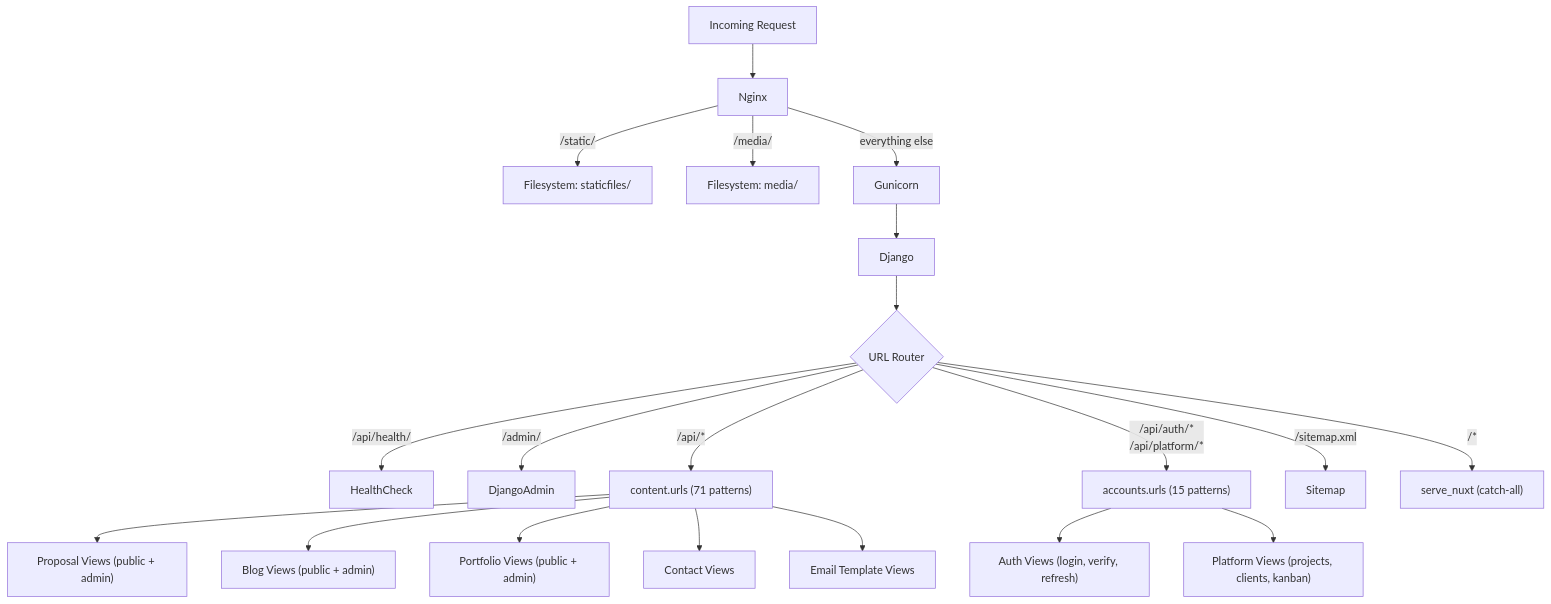
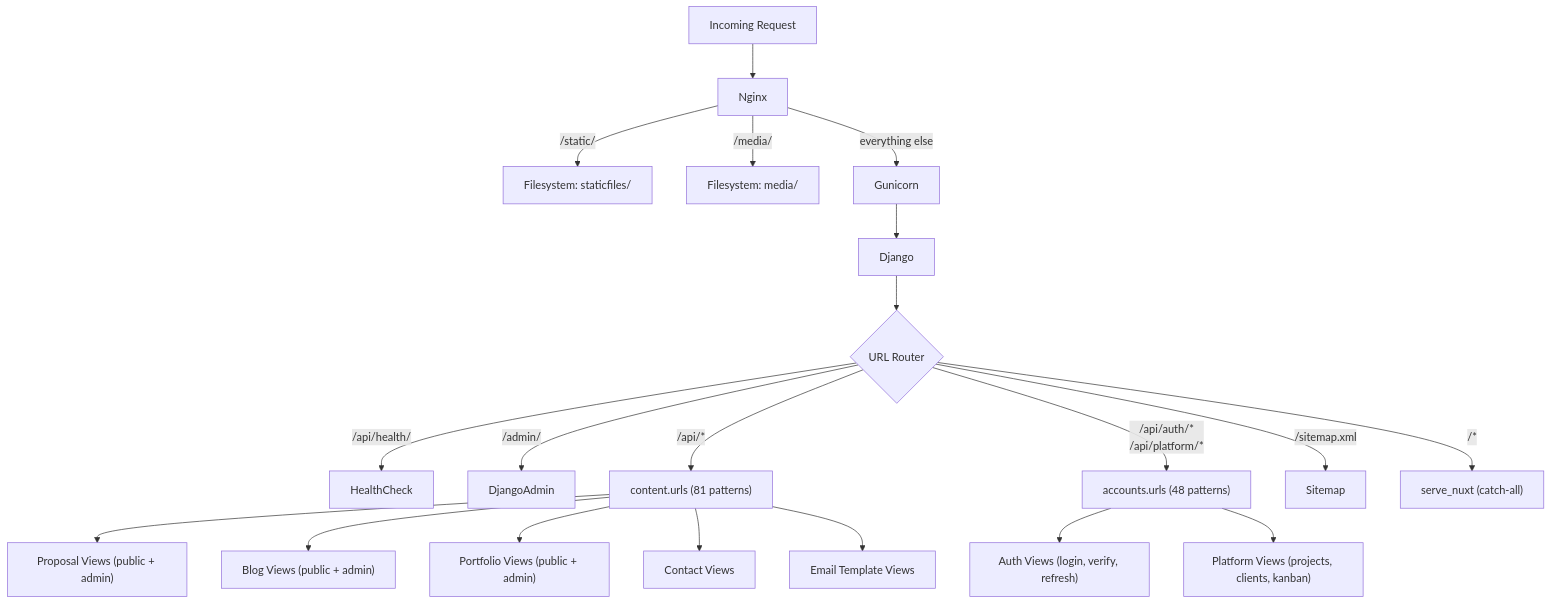
Before and after one commit to gustavop-dev/projectapp: the third of 10 diagrams in docs/methodology/architecture.md, drawn with Mermaid. The commit also changed other lines of this file and 15 other files, not shown here.

````diff
--- a/docs/methodology/architecture.md
+++ b/docs/methodology/architecture.md
@@ -82,28 +82,28 @@
 ```mermaid
 flowchart TD
     Request[Incoming Request] --> Nginx
 
     Nginx -->|/static/| FS1[Filesystem: staticfiles/]
     Nginx -->|/media/| FS2[Filesystem: media/]
     Nginx -->|everything else| Gunicorn
 
     Gunicorn --> Django
     Django --> URLRouter{URL Router}
 
     URLRouter -->|/api/health/| HealthCheck
     URLRouter -->|/admin/| DjangoAdmin
 
-    URLRouter -->|/api/*| ContentURLs["content.urls (71 patterns)"]
-    URLRouter -->|/api/auth/*<br>/api/platform/*| AccountsURLs["accounts.urls (15 patterns)"]
+    URLRouter -->|/api/*| ContentURLs["content.urls (81 patterns)"]
+    URLRouter -->|/api/auth/*<br>/api/platform/*| AccountsURLs["accounts.urls (48 patterns)"]
     URLRouter -->|/sitemap.xml| Sitemap
     URLRouter -->|/*| ServeNuxt["serve_nuxt (catch-all)"]
 
     AccountsURLs --> AuthViews["Auth Views (login, verify, refresh)"]
     AccountsURLs --> PlatformViews["Platform Views (projects, clients, kanban)"]
 
     ContentURLs --> ProposalViews["Proposal Views (public + admin)"]
     ContentURLs --> BlogViews["Blog Views (public + admin)"]
     ContentURLs --> PortfolioViews["Portfolio Views (public + admin)"]
     ContentURLs --> ContactViews["Contact Views"]
     ContentURLs --> EmailTemplateViews["Email Template Views"]
 ```
````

- **Task item**:
Your answer should be a single number: how many lines of the material contain the word "AccountsURLs".

- **Response below**:
4